Bronchiectasis and autoimmune disease

Research output: Chapter in Book/Report/Conference proceedingChapter (peer-reviewed)peer-review


The association between bronchiectasis and autoimmune disease is well recognised, and best described with rheumatoid arthritis. The prevalence of bronchiectasis in rheumatoid arthritis varies considerably in studies, with obliterative bronchiolitis a common feature. The prognosis of rheumatoid arthritis with bronchiectasis seems to be worse than either condition alone. The advent of high-resolution computed tomography has increased the sensitivity of detecting bronch- iectasis, but this should be assessed for clinical significance. Traction bronchiectasis results from interstitial fibrosis pulling the airway wider, rather than damage weakening the bronchial wall, and is less likely to lead to bronchial suppuration. Bronchial wall damage in bronchiectasis is caused by inflam- mation, but it is difficult to differentiate damage caused by severe or recurrent infections, predisposed to by immunosup- pression related to the autoimmune disease itself or its treatment, from damage caused by the autoimmune process.
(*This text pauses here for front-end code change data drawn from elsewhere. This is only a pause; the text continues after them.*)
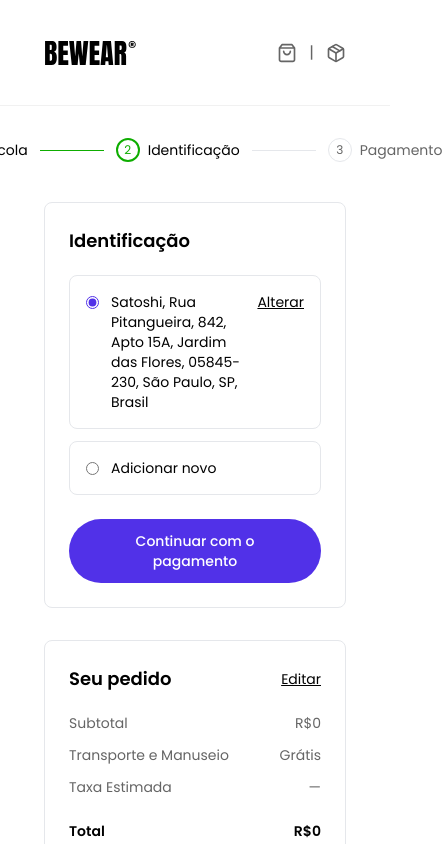
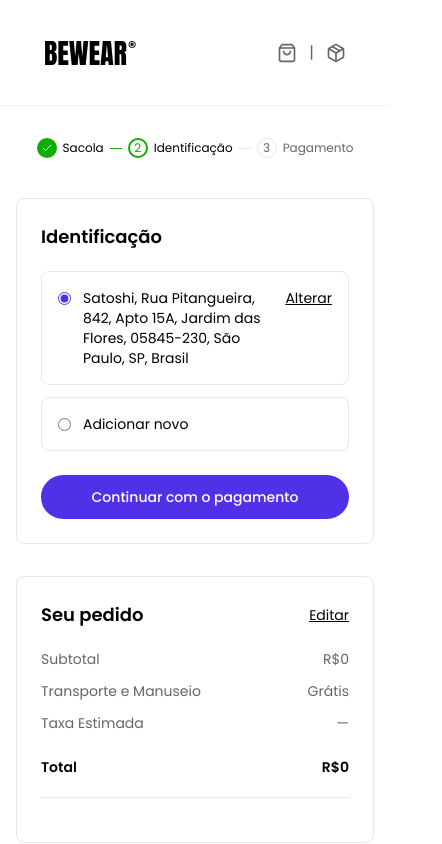
Before and after one commit to Welinton-Rodrigues/segurali-test, a React (Vite) app in the folder frontend/: page /checkout/identification in a window 390 px wide. Shown: the top 844 px of the page, 442 px wide, since content can reach past the window. Built offline with nearby package versions, Linux system fonts and the light colour scheme.

Commit message:
style: improve responsiveness on mobile (orders, checkout, bag)

```diff
--- a/frontend/src/components/sections/CheckoutSteps.jsx
+++ b/frontend/src/components/sections/CheckoutSteps.jsx
@@ -15,9 +15,9 @@ function CheckoutSteps({ current }) {
 
         return (
           <div key={step.number} className="flex items-center">
-            <div className="flex items-center gap-2">
+            <div className="flex items-center gap-1.5 sm:gap-2">
               <div
-                className={`w-6 h-6 rounded-full flex items-center justify-center text-xs ${
+                className={`w-5 h-5 sm:w-6 sm:h-6 shrink-0 rounded-full flex items-center justify-center text-xs ${
                   isDone
                     ? 'bg-success text-white'
                     : isCurrent
@@ -25,15 +25,15 @@ function CheckoutSteps({ current }) {
                     : 'border border-border text-text-secondary'
                 }`}
               >
-                {isDone ? <Check size={14} /> : step.number}
+                {isDone ? <Check size={12} /> : step.number}
               </div>
-              <span className={`text-sm ${isCurrent || isDone ? 'text-text-primary' : 'text-text-secondary'}`}>
+              <span className={`text-xs sm:text-sm whitespace-nowrap ${isCurrent || isDone ? 'text-text-primary' : 'text-text-secondary'}`}>
                 {step.label}
               </span>
             </div>
 
             {index < steps.length - 1 && (
-              <div className={`w-16 h-px mx-3 ${isDone ? 'bg-success' : 'bg-border'}`} />
+              <div className={`w-3 sm:w-16 h-px mx-1.5 sm:mx-3 ${isDone ? 'bg-success' : 'bg-border'}`} />
             )}
           </div>
         )
--- a/frontend/src/pages/BagPage.jsx
+++ b/frontend/src/pages/BagPage.jsx
@@ -9,7 +9,7 @@ function BagPage() {
 
   return (
     <>
-      <section className="px-11 py-8">
+      <section className="px-4 sm:px-11 py-8">
         {cartItems.length === 0 ? (
           <div className="text-center py-16">
             <p className="text-text-secondary mb-4">Sua sacola está vazia.</p>
@@ -22,17 +22,20 @@ function BagPage() {
 
               <div className="space-y-6">
                 {cartItems.map(item => (
-                  <div key={item.id} className="flex items-center gap-4 pb-6 border-b border-border">
+                  <div key={item.id} className="flex flex-col sm:flex-row sm:items-center gap-4 pb-6 border-b border-border">
+                    <div className="flex gap-4 flex-1">
                       <div className="w-20 h-20 rounded-lg overflow-hidden bg-surface-alt shrink-0">
                         <img src={item.image} alt={item.name} className="w-full h-full object-cover" />
                       </div>
 
-                    <div className="flex-1">
+                      <div className="flex-1 min-w-0">
                         <p className="text-sm font-semibold text-text-primary">{item.name}</p>
                         <p className="text-xs text-text-secondary">{item.category}</p>
                         <p className="text-xs text-text-secondary mt-1">{item.color} | {item.size}</p>
                       </div>
+                    </div>
 
+                    <div className="flex items-center justify-between gap-4 sm:justify-end">
                       <div className="flex items-center gap-2 border border-border rounded-md">
                         <button
                           onClick={() => removeFromCart(item.id)}
@@ -58,9 +61,10 @@ function BagPage() {
                         </button>
                       </div>
 
-                    <p className="text-sm font-semibold text-text-primary w-20 text-right">
+                      <p className="text-sm font-semibold text-text-primary sm:w-20 text-right">
                         R${(item.price * item.quantity).toLocaleString('pt-BR')}
                       </p>
+                    </div>
                   </div>
                 ))}
               </div>
--- a/frontend/src/pages/CheckoutIdentificationPage.jsx
+++ b/frontend/src/pages/CheckoutIdentificationPage.jsx
@@ -35,7 +35,7 @@ function CheckoutIdentificationPage() {
   const navigate = useNavigate()
 
   return (
-    <section className="px-11 py-8">
+    <section className="px-4 sm:px-11 py-8">
       <CheckoutSteps current={2} />
 
       <div className="grid grid-cols-1 lg:grid-cols-3 gap-8">
@@ -73,7 +73,7 @@ function CheckoutIdentificationPage() {
                 <h3 className="text-base font-semibold text-text-primary mb-4">Adicionar novo</h3>
                 <div className="space-y-3">
                   {formFields.map((row, i) => (
-                    <div key={i} className="flex gap-3">
+                    <div key={i} className="flex flex-col sm:flex-row gap-3">
                       {row.map(field => (
                         <input
                           key={field.name}
--- a/frontend/src/pages/CheckoutPaymentPage.jsx
+++ b/frontend/src/pages/CheckoutPaymentPage.jsx
@@ -13,7 +13,7 @@ function CheckoutPaymentPage() {
   const navigate = useNavigate()
 
   return (
-    <section className="px-11 py-8">
+    <section className="px-4 sm:px-11 py-8">
       <CheckoutSteps current={3} />
 
       <div className="grid grid-cols-1 lg:grid-cols-3 gap-8">
--- a/frontend/src/pages/OrdersPage.jsx
+++ b/frontend/src/pages/OrdersPage.jsx
@@ -7,8 +7,8 @@ function OrderRow({ order }) {
 
   return (
     <div className="border border-border rounded-lg p-6">
-      <div className="flex items-center justify-between">
-        <div className="grid grid-cols-4 gap-6 flex-1">
+      <div className="flex flex-col gap-4 md:flex-row md:items-center md:justify-between">
+        <div className="grid grid-cols-2 gap-4 md:grid-cols-4 md:gap-6 flex-1">
           <div>
             <p className="text-xs text-text-secondary">Número do Pedido</p>
             <p className="text-sm font-semibold text-text-primary">#{order.id}</p>
@@ -29,7 +29,7 @@ function OrderRow({ order }) {
 
         <button
           onClick={() => setExpanded(e => !e)}
-          className="flex items-center gap-1 text-sm text-primary shrink-0"
+          className="flex items-center gap-1 text-sm text-primary shrink-0 self-start md:self-auto"
         >
           Detalhes do Pedido
           {expanded ? <ChevronUp size={16} /> : <ChevronDown size={16} />}
```
Lines whose indentation alone changed are shown as unchanged.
Increased use of new immunomodulatory or immunosuppres- sive agents has proved successful in modifying autoimmune disease processes, but has also led to emergence of infective complications that can cause bronchiectasis or exacerbate pre-existing disease.
Original languageEnglish
Title of host publicationEuropean Respiratory Monograph
Subtitle of host publicationBronchiectasis
EditorsRA Floto, CS Haworth
PublisherEuropean Respiratory Society
Number of pages19
ISBN (Print)1025-448x.
Publication statusPublished - 1 Jun 2011

Publication series



Dive into the research topics of 'Bronchiectasis and autoimmune disease'. Together they form a unique fingerprint.

Cite this